Each muscle has an opposite muscle.  When one contracts, the other relaxes.  For the muscles on top of your shoulders to relax more, it makes sense that there are muscles that need more activation.  Typically, if the tops of your shoulders have more tension, it’s the muscles that pull your shoulders down and open your chest that need more activation. There are exercises you can do to strengthen the muscles that keep the tops of your shoulders more relaxed.

This is one of my favorites.  It’s easiest to do laying off the edge of a bed. 

start with your arms draped over the edge of a bed (or stack of mats)

make a “goal post” shape with your arms; push your belly into the bed/mat; squeeze your shoulder blades together as tight as you can as your elbows move toward your side; your chest will come slightly off the bed/mat; hold for 5 seconds; release

Repeat this exercise to fatigue – until you can’t do any more.  After your shoulder tension is better, you can do this exercise once or twice a week to maintain healthy shoulders. 

You can also strengthen your lower traps hanging from a high bar with shoulder engagement or doing pull-ups. 

I’ll show you how to do it without doing a full pull-up (i.e. anyone can do this):

here I’m just hanging; my shoulders are not engaged at all.

activating the lower traps will slightly pull your body up and forward; hold a few seconds or till fatigue then release

Tired yet?  Ok – one more exericse.  This one you can (and should) do at your desk or when you’re working at least every hour. 

Shoulder rotation exercise: 

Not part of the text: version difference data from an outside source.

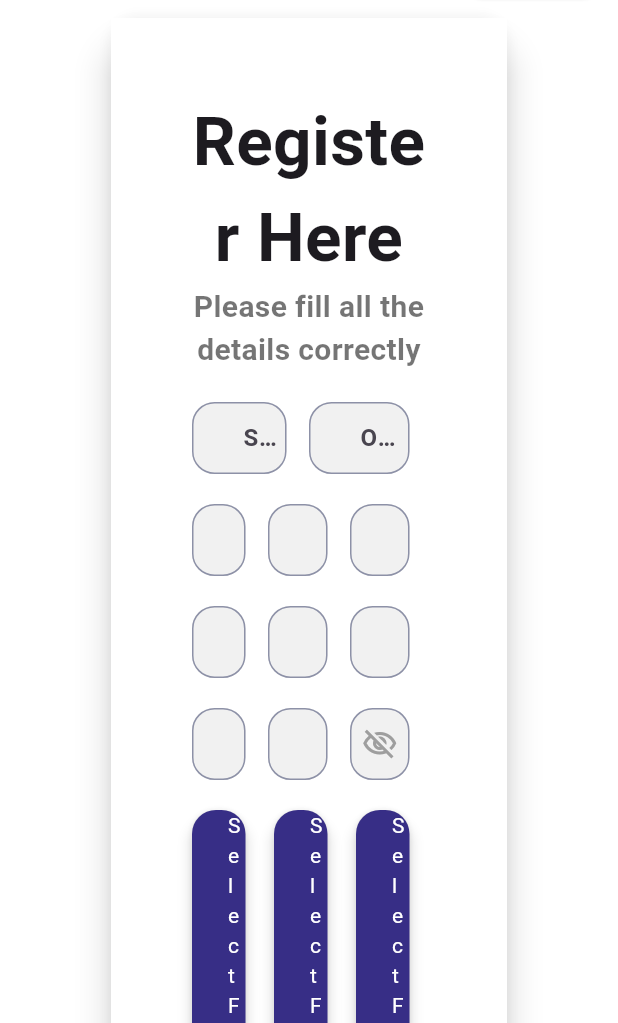
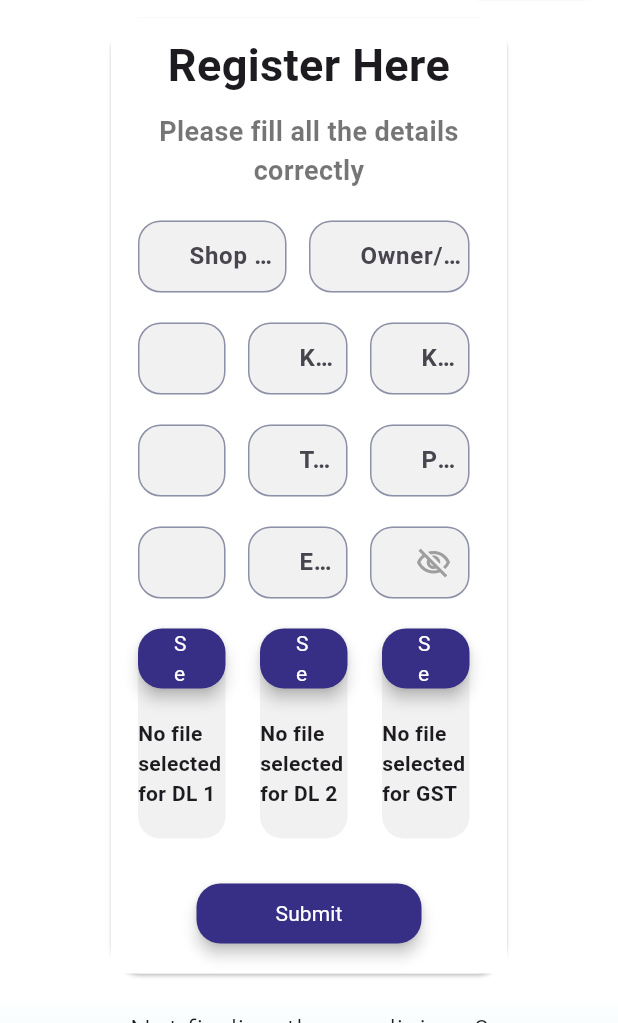
Before and after one commit to Jnananidhi/almed_in, a Flutter app: the RegistrationScreen screen opened directly, on a phone screen of 412 x 824 dp, the part 213-1236 px from its top. Run offline on Flutter 3.47's test engine with Material 3 defaults, Android fonts, the phone set to English and light mode, and no system bars; drawn by our look-alikes of badges; our stand-ins replace carousel_slider, dots_indicator, expansion_tile_card, file_picker, flutter_easyloading, fluttertoast and 4 more; missing offline and left inert: email_otp, hover_menu, universal_html; accounts and stored records are empty; network calls fail.

Commit message:
7/12/2023 ui v7 updated

```diff
--- a/lib/Screens/Home/Authentication/login_screen.dart
+++ b/lib/Screens/Home/Authentication/login_screen.dart
@@ -220,14 +220,14 @@ import '../products/products_screen.dart';
                     margin: EdgeInsets.only(top: 15),
                     width: 380,
                     child: Card(
-                      elevation: 20,
+                      //elevation: 20,
                       child: Column(
                         mainAxisSize: MainAxisSize.min, // Set the mainAxisSize to min
                         children: [
                           Text(
                             'Login',
                             style: TextStyle(
-                              fontSize: 45,
+                              fontSize: 30,
                               fontFamily: 'DMSans Bold',
                             ),
                           ),
--- a/lib/Screens/Home/widgets/registration_form.dart
+++ b/lib/Screens/Home/widgets/registration_form.dart
@@ -174,13 +174,13 @@ class _RegistrationFormState extends State<RegistrationForm> {
               shape: RoundedRectangleBorder(
                 borderRadius: BorderRadius.circular(20.0),
               ),
-              elevation: 10,
+              // elevation: 10,
               child: Container(
                 decoration: const BoxDecoration(color: kWhiteColor),
                 child:  Form(
                   key: _formKey,
                   child: Padding(
-                    padding: EdgeInsets.all(50),
+                    padding: EdgeInsets.all(10),
                     child: Column(
                       children: [
                         Text(
@@ -188,16 +188,17 @@ class _RegistrationFormState extends State<RegistrationForm> {
                           textAlign: TextAlign.center,
                           style: TextStyle(
                             fontFamily: 'DMSans Bold',
-                            fontSize: 45,
+                            fontSize: 30,
                           ),
                         ),
+                        SizedBox(height: 10,),
                         Text(
                           "Please fill all the details correctly",
                           textAlign: TextAlign.center,
                           style: TextStyle(
                             color: Colors.black54,
                             fontFamily: 'DMSans Bold',
-                            fontSize: 20,
+                            fontSize: 18,
                           ),
                         ),
 
@@ -205,17 +206,17 @@ class _RegistrationFormState extends State<RegistrationForm> {
                           children: [
                             Expanded(
                               child: Container(
-                                margin: const EdgeInsets.only(top:20.0,left: 4.0,right: 15.0),
+                                margin: const EdgeInsets.only(top:20.0,left: 8.0,right: 15.0),
                                 decoration: BoxDecoration(
                                   borderRadius: BorderRadius.circular(15),
                                   color: kgreyColor,
                                 ),
                                 child: TextFormField(
                                   decoration: InputDecoration(
-                                    hintText: 'Shop name as in DL/ Hospital / Clinic name',
+                                    labelText: 'Shop name as in DL/ Hospital / Clinic name',
                                     filled: true,
                                     fillColor: kgreyColor,
-                                    labelStyle: TextStyle(fontSize: 12),
+                                    labelStyle: TextStyle(fontSize: 16),
                                     contentPadding: const EdgeInsets.only(left: 30),
                                     enabledBorder: OutlineInputBorder(
                                       borderSide: BorderSide(color: kDarkgreyColor),
@@ -245,10 +246,10 @@ class _RegistrationFormState extends State<RegistrationForm> {
                                 ),
                                 child: TextFormField(
                                   decoration: InputDecoration(
-                                    hintText: 'Owner/ In charge/ Doctor Name',
+                                    labelText: 'Owner/ In charge/ Doctor Name',
                                     filled: true,
                                     fillColor: kgreyColor,
-                                    labelStyle: TextStyle(fontSize: 12),
+                                    labelStyle: TextStyle(fontSize: 16),
                                     contentPadding: const EdgeInsets.only(left: 30),
                                     enabledBorder: OutlineInputBorder(
                                       borderSide: BorderSide(color: kDarkgreyColor),
@@ -275,17 +276,17 @@ class _RegistrationFormState extends State<RegistrationForm> {
                           children: [
                             Expanded(
                               child: Container(
-                                margin: const EdgeInsets.only(top:20.0,left: 4.0,right: 15.0),
+                                margin: const EdgeInsets.only(top:20.0,left: 8.0,right: 15.0),
                                 decoration: BoxDecoration(
                                   borderRadius: BorderRadius.circular(15),
                                   color: kgreyColor,
                                 ),
                                 child: TextFormField(
                                   decoration: InputDecoration(
-                                    hintText: 'GST No',
+                                    labelText: 'GST No',
                                     filled: true,
                                     fillColor: kgreyColor,
-                                    labelStyle: TextStyle(fontSize: 12),
+                                    labelStyle: TextStyle(fontSize: 16),
                                     contentPadding: const EdgeInsets.only(left: 30),
                                     enabledBorder: OutlineInputBorder(
                                       borderSide: BorderSide(color: kDarkgreyColor),
@@ -315,11 +316,11 @@ class _RegistrationFormState extends State<RegistrationForm> {
                                 ),
                                 child: TextFormField(
                                   decoration: InputDecoration(
-                                    hintText: 'KMC / DL No 1',
+                                    labelText: 'KMC / DL No 1',
 
                                     filled: true,
                                     fillColor: kgreyColor,
-                                    labelStyle: TextStyle(fontSize: 12),
+                                    labelStyle: TextStyle(fontSize: 16),
                                     contentPadding: const EdgeInsets.only(left: 30),
                                     enabledBorder: OutlineInputBorder(
                                       borderSide: BorderSide(color: kDarkgreyColor),
@@ -348,11 +349,11 @@ class _RegistrationFormState extends State<RegistrationForm> {
                                 ),
                                 child: TextFormField(
                                   decoration: InputDecoration(
-                                    hintText: 'KMC / DL No 2',
+                                    labelText: 'KMC / DL No 2',
 
                                     filled: true,
                                     fillColor: kgreyColor,
-                                    labelStyle: TextStyle(fontSize: 12),
+                                    labelStyle: TextStyle(fontSize: 16),
                                     contentPadding: const EdgeInsets.only(left: 30),
                                     enabledBorder: OutlineInputBorder(
                                       borderSide: BorderSide(color: kDarkgreyColor),
@@ -380,18 +381,18 @@ class _RegistrationFormState extends State<RegistrationForm> {
                           children: [
                             Expanded(
                               child: Container(
-                                margin: const EdgeInsets.only(top:20.0,left: 4.0,right: 15.0),
+                                margin: const EdgeInsets.only(top:20.0,left: 8.0,right: 15.0),
                                 decoration: BoxDecoration(
                                   borderRadius: BorderRadius.circular(15),
                                   color: kgreyColor,
                                 ),
                                 child: TextFormField(
                                   decoration: InputDecoration(
-                                    hintText: 'Address as in DL',
+                                    labelText: 'Address as in DL',
 
                                     filled: true,
                                     fillColor: kgreyColor,
-                                    labelStyle: TextStyle(fontSize: 12),
+                                    labelStyle: TextStyle(fontSize: 16),
                                     contentPadding: const EdgeInsets.only(left: 30),
                                     enabledBorder: OutlineInputBorder(
                                       borderSide: BorderSide(color: kDarkgreyColor),
@@ -421,11 +422,11 @@ class _RegistrationFormState extends State<RegistrationForm> {
                                 ),
                                 child: TextFormField(
                                   decoration: InputDecoration(
-                                    hintText: 'Town/City',
+                                    labelText: 'Town/City',
 
                                     filled: true,
                                     fillColor: kgreyColor,
-                                    labelStyle: TextStyle(fontSize: 12),
+                                    labelStyle: TextStyle(fontSize: 16),
                                     contentPadding: const EdgeInsets.only(left: 30),
                                     enabledBorder: OutlineInputBorder(
                                       borderSide: BorderSide(color: kDarkgreyColor),
@@ -455,11 +456,11 @@ class _RegistrationFormState extends State<RegistrationForm> {
                                 ),
                                 child: TextFormField(
                                   decoration: InputDecoration(
-                                    hintText: 'Postcode/ZIP',
+                                    labelText: 'Postcode/ZIP',
 
                                     filled: true,
                                     fillColor: kgreyColor,
-                                    labelStyle: TextStyle(fontSize: 12),
+                                    labelStyle: TextStyle(fontSize: 16),
                                     contentPadding: const EdgeInsets.only(left: 30),
                                     enabledBorder: OutlineInputBorder(
                                       borderSide: BorderSide(color: kDarkgreyColor),
@@ -486,18 +487,18 @@ class _RegistrationFormState extends State<RegistrationForm> {
                           children: [
                             Expanded(
                               child: Container(
-                                margin: const EdgeInsets.only(top:20.0,left: 4.0,right: 15.0),
+                                margin: const EdgeInsets.only(top:20.0,left: 8.0,right: 15.0),
                                 decoration: BoxDecoration(
                                   borderRadius: BorderRadius.circular(15),
                                   color: kgreyColor,
                                 ),
                                 child: TextFormField(
                                   decoration: InputDecoration(
-                                    hintText: 'Phone',
+                                    labelText: 'Phone',
 
                                     filled: true,
                                     fillColor: kgreyColor,
-                                    labelStyle: TextStyle(fontSize: 12),
+                                    labelStyle: TextStyle(fontSize: 16),
                                     contentPadding: const EdgeInsets.only(left: 30),
                                     enabledBorder: OutlineInputBorder(
                                       borderSide: BorderSide(color: kDarkgreyColor),
@@ -528,11 +529,11 @@ class _RegistrationFormState extends State<RegistrationForm> {
                                 ),
                                 child: TextFormField(
                                   decoration: InputDecoration(
-                                    hintText: 'Email',
+                                    labelText: 'Email',
 
                                     filled: true,
                                     fillColor: kgreyColor,
-                                    labelStyle: TextStyle(fontSize: 12),
+                                    labelStyle: TextStyle(fontSize: 16),
                                     contentPadding: const EdgeInsets.only(left: 30),
                                     enabledBorder: OutlineInputBorder(
                                       borderSide: BorderSide(color: kDarkgreyColor),
@@ -562,7 +563,7 @@ class _RegistrationFormState extends State<RegistrationForm> {
                                 child: TextFormField(
                                   obscureText: obscureText,
                                   decoration: InputDecoration(
-                                    hintText: 'Password',
+                                    labelText: 'Password',
                                     suffixIcon: InkWell(
                                       onTap: togglePasswordVisibility,
                                       child: Icon(
@@ -574,7 +575,7 @@ class _RegistrationFormState extends State<RegistrationForm> {
                                     ),
                                     filled: true,
                                     fillColor: kgreyColor,
-                                    labelStyle: TextStyle(fontSize: 12),
+                                    labelStyle: TextStyle(fontSize: 16),
                                     contentPadding: const EdgeInsets.only(left: 30),
                                     enabledBorder: OutlineInputBorder(
                                       borderSide: BorderSide(color: kDarkgreyColor),
@@ -601,7 +602,7 @@ class _RegistrationFormState extends State<RegistrationForm> {
                           children: [
                             Expanded(
                               child: Container(
-                                margin: const EdgeInsets.only(top: 20.0, left: 4.0, right: 15.0,bottom: 10.0),
+                                margin: const EdgeInsets.only(top: 20.0, left: 8.0, right: 15.0,bottom: 10.0),
                                 decoration: BoxDecoration(
                                   borderRadius: BorderRadius.circular(15),
                                   color: kgreyColor,
@@ -618,9 +619,12 @@ class _RegistrationFormState extends State<RegistrationForm> {
                                     //   ),
                                     //   child: UploadFilePage(),
                                     // ),
-                                    CustomButton(
+                                    SizedBox(
+                                      height: 40,
+                                      child: CustomButton(
                                         onPressed: _pickFileButton1,
                                         label: 'Select File for DL 1',
+                                      ),
                                     ),
                                     SizedBox(height: 20),
                                     _fileButton1 != null
@@ -642,7 +646,7 @@ class _RegistrationFormState extends State<RegistrationForm> {
                             ),
                             Expanded(
                               child: Container(
-                                margin: const EdgeInsets.only(top: 20.0, left: 4.0, right: 15.0, bottom: 10.0),
+                                margin: const EdgeInsets.only(top: 20.0, left: 8.0, right: 15.0, bottom: 10.0),
                                 decoration: BoxDecoration(
                                   borderRadius: BorderRadius.circular(15),
                                   color: kgreyColor,
@@ -662,9 +666,12 @@ class _RegistrationFormState extends State<RegistrationForm> {
                                     //   onPressed: _pickFileButton2,
                                     //   child: Text('Pick File'),
                                     // ),
-                                    CustomButton(
+                                    SizedBox(
+                                      height: 40,
+                                      child: CustomButton(
                                         onPressed: _pickFileButton2,
                                         label: 'Select File for DL 2',
+                                      ),
                                     ),
                                     SizedBox(height: 20),
                                     _fileButton2 != null
@@ -676,7 +683,7 @@ class _RegistrationFormState extends State<RegistrationForm> {
                             ),
                             Expanded(
                               child: Container(
-                                margin: const EdgeInsets.only(top: 20.0, left: 4.0, right: 15.0, bottom: 10.0),
+                                margin: const EdgeInsets.only(top: 20.0, left: 8.0, right: 15.0, bottom: 10.0),
                                 decoration: BoxDecoration(
                                   borderRadius: BorderRadius.circular(15),
                                   color: kgreyColor,
@@ -696,9 +703,12 @@ class _RegistrationFormState extends State<RegistrationForm> {
                                     //   onPressed: _pickFileButton3,
                                     //   child: Text('Pick File'),
                                     // ),
-                                    CustomButton(
+                                    SizedBox(
+                                      height: 40,
+                                      child: CustomButton(
                                         onPressed: _pickFileButton3,
                                         label: 'Select File for GST',
+                                      ),
                                     ),
                                     SizedBox(height: 20),
                                     _fileButton3 != null
@@ -724,6 +734,9 @@ class _RegistrationFormState extends State<RegistrationForm> {
                                   borderRadius: BorderRadius.circular(15),
                                   color: kgreyColor,
                                 ),
+                                child: SizedBox(
+                                  height: 40,
+                                  width: 150,
                                   child: CustomButton(
                                     label: 'Submit',
                                     onPressed: (){
@@ -746,6 +759,7 @@ class _RegistrationFormState extends State<RegistrationForm> {
                                     },
                                   ),
                                 ),
+                              ),
                             ],
                           ),
                         ),
```
Lines whose indentation alone changed are shown as unchanged.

One at a time, bring each shoulder a little forward, then a little bit up, and lastly, a lot of movement going down and back. 

Feels nice, huh?